    We can suppose a traveller upon Saara's burning desert, - sinking beneath fatigue, and oppressed by s thirst, the agony of which becomes maddening. Presently he reaches a well: it is deep and difficult of access ;- nevertheless, the traveller's life or death reposes at the bottom of that well. In like manner did Markham's only hope lay in that letter.
    No wonder, then, that he read it so often; no marvel that he referred to it when his mind was afflicted, and when the wing of his spirit was oppressed by the dense atmosphere of despair.
    And yet the contents of that letter were simpleand laconic enough:


"The Countess Alteroni presents her compliments to Mr. Markham, and begs to acknowledge Mr. Markham's letter of yesterday's date.
    "The Countess expresses her most sincere thanks for a communication which prevented an arrangement that, under the circumstances disclosed, would have proved a serious family calamity.

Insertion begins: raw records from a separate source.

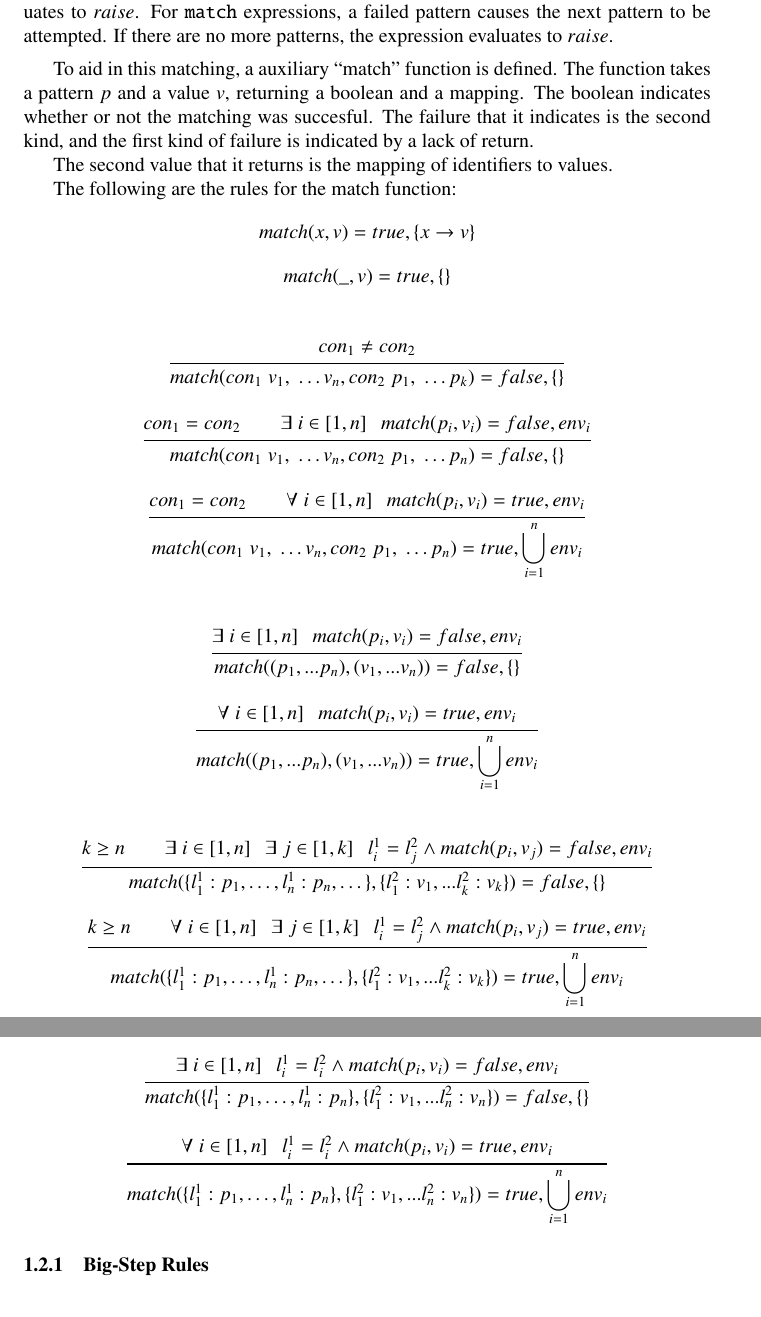
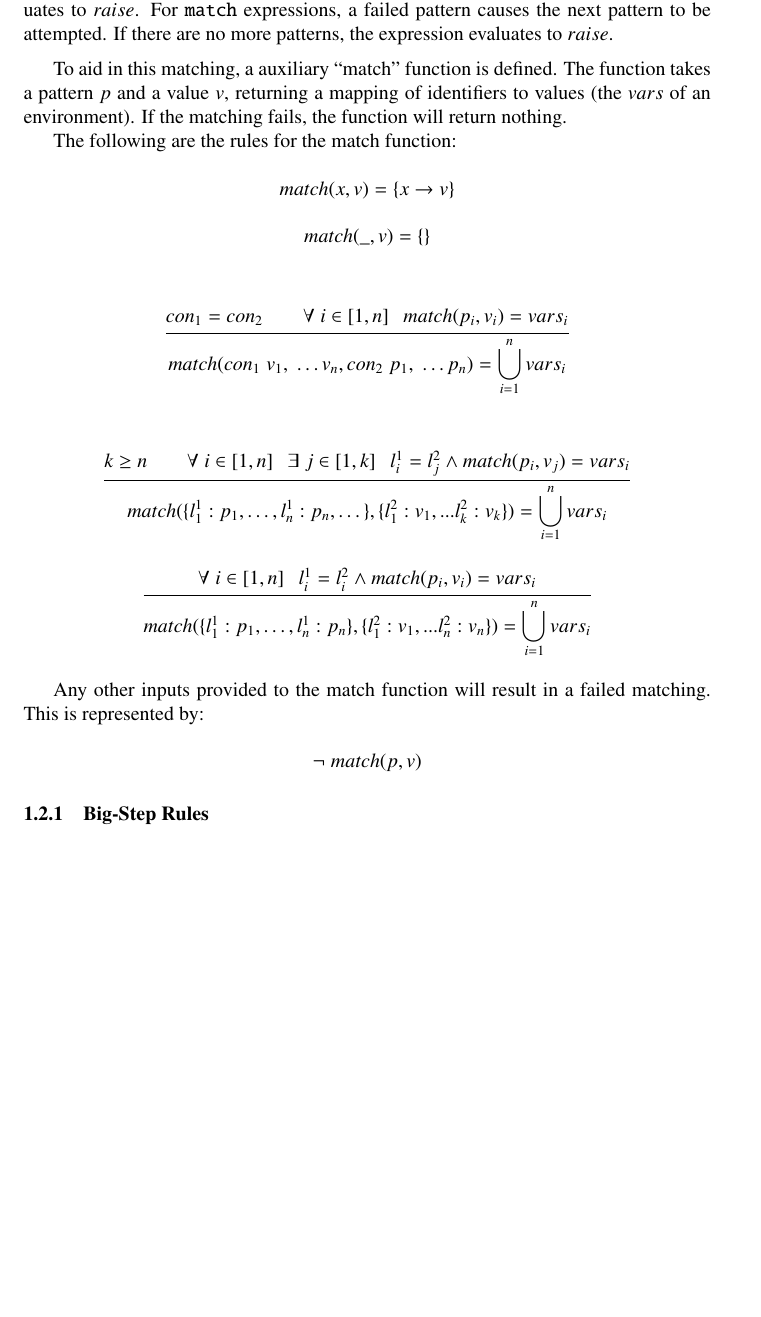
Before and after one commit to AvatarHurden/V, a LaTeX document (V/docs/V Syntax.tex): two parts of pages 13 and 14 of 62 before the commit and part of page 13 of 61 after it, the two joined at a grey line, cut so that both start at the same text, the shorter picture padded with empty space. Compiled offline with pdfLaTeX.

Commit message:
Fixed rules for pattern matching

```diff
--- a/V/docs/V Syntax.tex
+++ b/V/docs/V Syntax.tex
@@ -1,4 +1,6 @@
 \documentclass{article}
+
+\PassOptionsToPackage{usenames,dvipsnames}{xcolor}
 
 \usepackage{listings}
 \usepackage{amssymb}
@@ -11,7 +13,7 @@
 
 \usepackage[T1]{fontenc}
 \usepackage{upquote}
-\usepackage[dvipsnames]{xcolor}
+\usepackage{xcolor}
 \usepackage{hyperref}
 \usepackage{hyphenat}
 \usepackage{scrextend}
@@ -602,63 +604,39 @@ If there are no more patterns, the expression evaluates to $raise$.
 \medskip
 
 To aid in this matching, a auxiliary ``match'' function is defined.
-The function takes a pattern $p$ and a value $v$, returning a boolean and a mapping.
-The boolean indicates whether or not the matching was succesful.
-The failure that it indicates is the second kind, and the first kind of failure is indicated by a lack of return.
-
-The second value that it returns is the mapping of identifiers to values.
+The function takes a pattern $p$ and a value $v$, returning a mapping of identifiers to values (the $vars$ of an environment).
+If the matching fails, the function will return nothing.
 
 The following are the rules for the match function:
 
 \infax[]
-    {match(x, v) = true, \{x \rightarrow v\}}
+    {match(x, v) = \{x \rightarrow v\}}
 
 \infax[]
-    {match(\_, v) = true, \{\}}
+    {match(\_, v) = \{\}}
 
 \smallskip
 
 \infrule[]
-    {con_1 \neq con_2}
-    {match(con_1 \; v_1, \; \dots v_n, con_2 \; p_1, \; \dots p_k) = false, \{\}}
+    {con_1 = con_2 \andalso \forall \; i \in \left[1, n\right] \; \; match(p_i, v_i) = vars_i}
+    {match(con_1 \; v_1, \; \dots v_n, con_2 \; p_1, \; \dots p_n) = \displaystyle\bigcup_{i=1}^{n} vars_i}
+
+\smallskip
 
 \infrule[]
-    {con_1 = con_2 \andalso \exists \; i \in \left[1, n\right] \; \; match(p_i, v_i) = false, env_i}
-    {match(con_1 \; v_1, \; \dots v_n, con_2 \; p_1, \; \dots p_n) = false, \{\}}
-
-\infrule[]
-    {con_1 = con_2 \andalso \forall \; i \in \left[1, n\right] \; \; match(p_i, v_i) = true, env_i}
-    {match(con_1 \; v_1, \; \dots v_n, con_2 \; p_1, \; \dots p_n) = true, \displaystyle\bigcup_{i=1}^{n} env_i}
-
-\smallskip
-
-\infrule[]
-    {\exists \; i \in \left[1, n\right] \; \; match(p_i, v_i) = false, env_i}
-    {match((p_1, ... p_n), (v_1, ... v_n)) = false, \{\}}
-
-\infrule[]
-    {\forall \; i \in \left[1, n\right] \; \; match(p_i, v_i) = true, env_i}
-    {match((p_1, ... p_n), (v_1, ... v_n)) = true, \displaystyle\bigcup_{i=1}^{n} env_i}
-
-\smallskip
-
-\infrule[]
-{k \geq n \andalso \exists \; i \in \left[1, n\right]  \; \; \exists \; j \in \left[1, k\right] \; \; l^1_i = l^2_j \wedge match(p_i, v_j) = false, env_i}
-    {match(\{l_1^1: p_1, \dots, l^1_n: p_n, \dots\}, \{l^2_1: v_1, ... l^2_k: v_k\}) = false, \{\}}
-
-\infrule[]
-{k \geq n \andalso \forall \; i \in \left[1, n\right]  \; \; \exists \; j \in \left[1, k\right] \; \; l^1_i = l^2_j \wedge match(p_i, v_j) = true, env_i}
-    {match(\{l_1^1: p_1, \dots, l^1_n: p_n, \dots\}, \{l^2_1: v_1, ... l^2_k: v_k\}) = true, \displaystyle \bigcup_{i=1}^{n} env_i}
-
-
-\infrule[]
-    {\exists \; i \in \left[1, n\right]\; \; l^1_i = l^2_i \wedge match(p_i, v_i) = false, env_i}
-    {match(\{l_1^1: p_1, \dots, l^1_n: p_n\}, \{l^2_1: v_1, ... l^2_n: v_n\}) = false, \{\}}
+{k \geq n \andalso \forall \; i \in \left[1, n\right]  \; \; \exists \; j \in \left[1, k\right] \; \; l^1_i = l^2_j \wedge match(p_i, v_j) = vars_i}
+    {match(\{l_1^1: p_1, \dots, l^1_n: p_n, \dots\}, \{l^2_1: v_1, ... l^2_k: v_k\}) = \displaystyle \bigcup_{i=1}^{n} vars_i}
 
 \infrule[]
     {\forall \; i \in \left[1, n\right] \; \;
-      l^1_i = l^2_i \wedge match(p_i, v_i) = true, env_i}
-    {match(\{l_1^1: p_1, \dots, l^1_n: p_n\}, \{l^2_1: v_1, ... l^2_n: v_n\}) = true,  \displaystyle \bigcup_{i=1}^{n} env_i}
+      l^1_i = l^2_i \wedge match(p_i, v_i) = vars_i}
+    {match(\{l_1^1: p_1, \dots, l^1_n: p_n\}, \{l^2_1: v_1, ... l^2_n: v_n\}) = \displaystyle \bigcup_{i=1}^{n} vars_i}
+
+Any other inputs provided to the match function will result in a failed matching.
+This is represented by:
+
+\infax[]
+  {\neg \; match(p, v)}
 
 \subsubsection{Big-Step Rules}
 
```
Also changed, not shown: V/docs/V Syntax.pdf, V/docs/V Syntax.tex (2 more changed lines), 1 other file.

    "Yes - Isabella is saved!" said Markham to himself, as his eyes wandered over the contents of that most welcome note, which he had received some days previously: "it is impossible to mistake the meaning of that last sentence. She is saved - and I have been the instrument of her salvation! I have rescued her from an union with a profligate, an adventurer, a man of infamous heart! Surely - surely her parents will admit that I have paid back a portion of the debt of gratitude which their kindness imposed upon me! Yes - the countess herself seems to hold out a hope of reconciliation ;- that note bids me hope! It Is more than coldly polite - it is confidential :- it gives me to understand the results of my own letter denouncing the miscreant George Montague Greenwood."
    Richard's countenance brightened as he reasoned thus within himself. But in a few moments, a dark cloud again displaced that gleam of happiness.
    "Enthusiastic visionary that I am !" he murmured to himself. I construe common politeness into a ground of hope: I fancy that every bird I see - however ill-omened - is a dove of promise, with an olive-branch in its mouth! Alas! mine is a luckless fate - and God alone can tell what strange destinies yet await me."
    He rose from his chair, and walked to the window. The rain, which had poured down in torrents all the morning, had ceased; and the afternoon was fine and unusually warm for the early part of January. He glanced towards the hill, whereon the two trees stood, and thought of his brother - that much-loved brother, of whose fate he was kept so cruelly ignorant!
    While he was standing at the window, buried in profound thought, and with his eyes fixed upon the hill, he heard a light step near him; and in a moment Ellen Monroe was by his side.
    "Do I intrude, Richard ?" she exclaimed. " I knocked twice at the door; and not receiving any reply, imagined that there was no one here. I came to change a book. But you - you are thoughtful and depressed."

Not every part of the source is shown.